2015. november 11., szerda

Lovas-Kiss et al. (2015) Acta Societatis Botanicorum Poloniae

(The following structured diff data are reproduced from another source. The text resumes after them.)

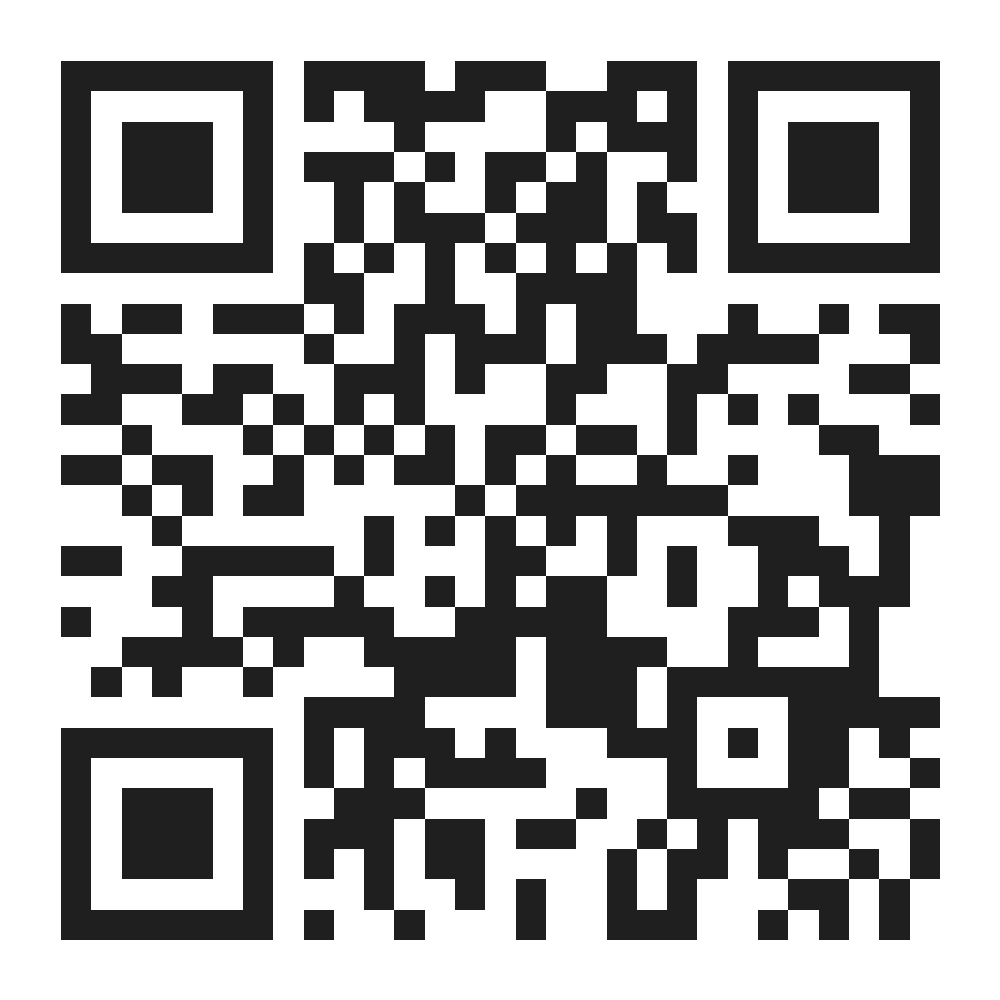
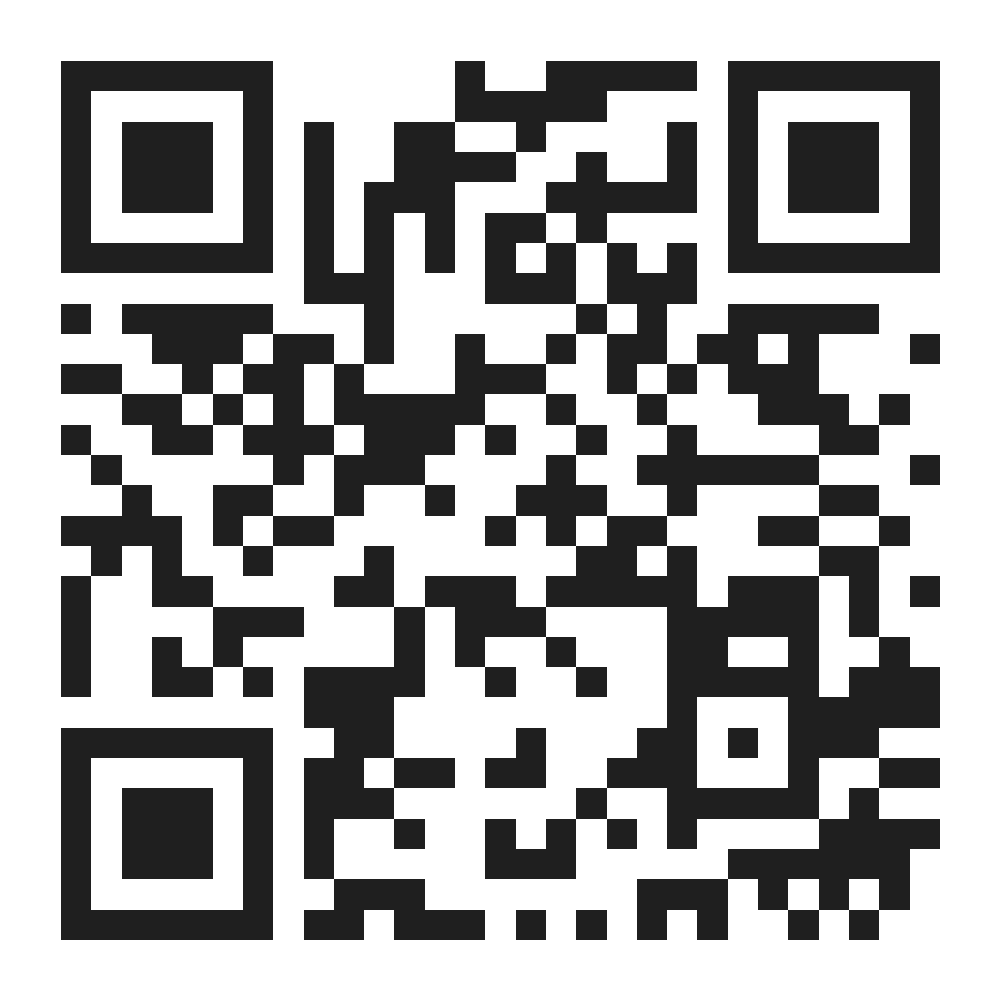
modificacion de estilos

Changed region(s): [[0.062, 0.062, 0.961, 0.961]]

diff --git a/src/components/CheckoutPanel.jsx b/src/components/CheckoutPanel.jsx
@@ -17,34 +17,35 @@ export default function CheckoutPanel({
   const [clienteNombre, setClienteNombre] = useState("");
   const [yapeOperacion, setYapeOperacion] = useState("");
   const [cargando, setCargando] = useState(false);
-  const [mensajeError, setMensajeError] = useState("");
+  const [nombreError, setNombreError] = useState("");
+  const [yapeError, setYapeError] = useState("");
   const [mensajeExito, setMensajeExito] = useState("");
 
   const confirmarPedido = async () => {
-  setMensajeError("");
+  setNombreError("");
+  setYapeError("");
   setMensajeExito("");
 
   const nombreLimpio = clienteNombre.trim();
   const operacionLimpia = yapeOperacion.trim();
   const totalPedido = Number(total);
 
-  if (!nombreLimpio) {
-    setMensajeError("Ingresa tu nombre para identificar tu pedido.");
-    return;
-  }
 
-  if (!operacionLimpia) {
-    setMensajeError("Ingresa el ID de operación de Yape.");
-    return;
+  let hayError = false;
+  if (!nombreLimpio) {
+    setNombreError("Ingresa tu nombre para identificar tu pedido.");
+    hayError = true;
   }
+  if (!operacionLimpia) {
+    setYapeError("Ingresa el ID de operación de Yape.");
+    hayError = true;
+  }
+  if (hayError) return;
 
   if (itemsPedido.length === 0) {
-    setMensajeError("Agrega productos antes de confirmar el pedido.");
     return;
   }
-
   if (!totalPedido || totalPedido <= 0) {
-    setMensajeError("El total del pedido no es válido.");
     return;
   }
 
@@ -80,11 +81,7 @@ export default function CheckoutPanel({
     router.push(`/pedido/${respuesta.pedidoId}`);
   } catch (error) {
     console.error("Error al crear pedido:", error);
-
-    setMensajeError(
-      error.message ||
-        "No pudimos registrar tu pedido. Verifica tu conexión e inténtalo nuevamente."
-    );
+    // Podrías mostrar un error general si lo deseas, pero según la indicación, solo errores de inputs
   } finally {
     setCargando(false);
   }
@@ -169,28 +166,37 @@ export default function CheckoutPanel({
           <label className="text-sm font-black text-pedido-gray">
             Nombre del cliente <span className="text-red-700">*</span>
           </label>
-
           <input
             type="text"
             value={clienteNombre}
-            onChange={(e) => setClienteNombre(e.target.value)}
+            onChange={(e) => {
+              setClienteNombre(e.target.value);
+              if (nombreError) setNombreError("");
+            }}
             placeholder="Ejemplo: María López"
             className="mt-2 w-full rounded-2xl border border-gray-200 px-4 py-3 outline-none cafe-input"
           />
+          {nombreError && (
+            <div className="mt-2 text-xs text-red-700 font-bold">{nombreError}</div>
+          )}
         </div>
-
         <div className="mt-5">
           <label className="text-sm font-black cafe-subtitle">
             ID de operación Yape <span className="text-red-700">*</span>
           </label>
-
           <input
             type="text"
             value={yapeOperacion}
-            onChange={(e) => setYapeOperacion(e.target.value)}
+            onChange={(e) => {
+              setYapeOperacion(e.target.value);
+              if (yapeError) setYapeError("");
+            }}
             placeholder="Ejemplo: 84592136"
             className="mt-2 w-full rounded-2xl border border-gray-200 px-4 py-3 outline-none focus:border-red-700"
           />
+          {yapeError && (
+            <div className="mt-2 text-xs text-red-700 font-bold">{yapeError}</div>
+          )}
         </div>
       </div>
 
@@ -206,11 +212,7 @@ export default function CheckoutPanel({
         >
           {cargando ? "Enviando..." : "Confirmar"}
         </button>
-        {mensajeError && (
-         <div className="mt-4 rounded-2xl border border-red-200 border-none px-2 py-3 text-sm text-center font-bold text-red-700">
-          * {mensajeError}
-         </div>
-         )}
+        {/* Errores específicos de inputs ahora se muestran debajo de cada input */}
 
         {mensajeExito && (
          <div className="mt-5 rounded-2xl border border-green-200 bg-green-50 px-4 py-3 text-sm font-bold text-green-700">

diff --git a/scripts/generarQR.js b/scripts/generarQR.js
@@ -1,7 +1,7 @@
 import QRCode from "qrcode";
 import path from "path";
 
-const urlMenu = "https://pedido.tonav-tech.online";
+const urlMenu = "https://cafe-express.tonav-tech.online";
 
 const outputPath = path.join(process.cwd(), "public", "qr-menu.png");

It was proposed previously that passive dispersal by migratory aquatic birds explain the widespread distribution of many wetland organisms. Several experimental studies have shown that many widespread wetland plant species can be readily dispersed within the guts of Anatidae. However, it is unclear whether plants with a more restricted distribution are able to disperse via waterbirds. This paper addresses the dispersal ability and germination ecology of the little-known Hungarian milkvetch Astragalus contortuplicatus, which occurs on banks of continental rivers and has a limited and unpredictable distribution. To test whether limited capacity for endozoochory by waterfowl could explain the sporadic appearance of this species, we force-fed ten captive mallards (Anas platyrhynchos) with 100 milkvetch seeds each. Droppings were collected for up to 45 h after feeding. Intact and viable seeds were found in the droppings of each mallard, and altogether 24.7% of seeds fed were recovered intact. The proportion of retrieved seeds that germinated (27.0%) was significantly higher than that of untreated control seeds (0.5%), but significantly lower than that of mechanically scarified seeds (96.0%). Retrieved seeds that germinated developed into healthy mature plants. Given the average flight velocity of mallards, seeds of A. contortuplicatus may travel up to 1600 km inside the digestive tract of migrating individuals. Our results suggest that avian vectors may be more important for the dispersal of rare higher plants (especially those with a hard seed-coat) than hitherto considered. Moreover, they suggest that rarity does not necessarily indicate limited dispersal ability, and may instead be explained by specific habitat requirements.

Anas platyrhynchos, germination experiment, mallard, ornitochory, seed dispersal, seed ecology, seed viability

Nincsenek megjegyzések:

Megjegyzés küldése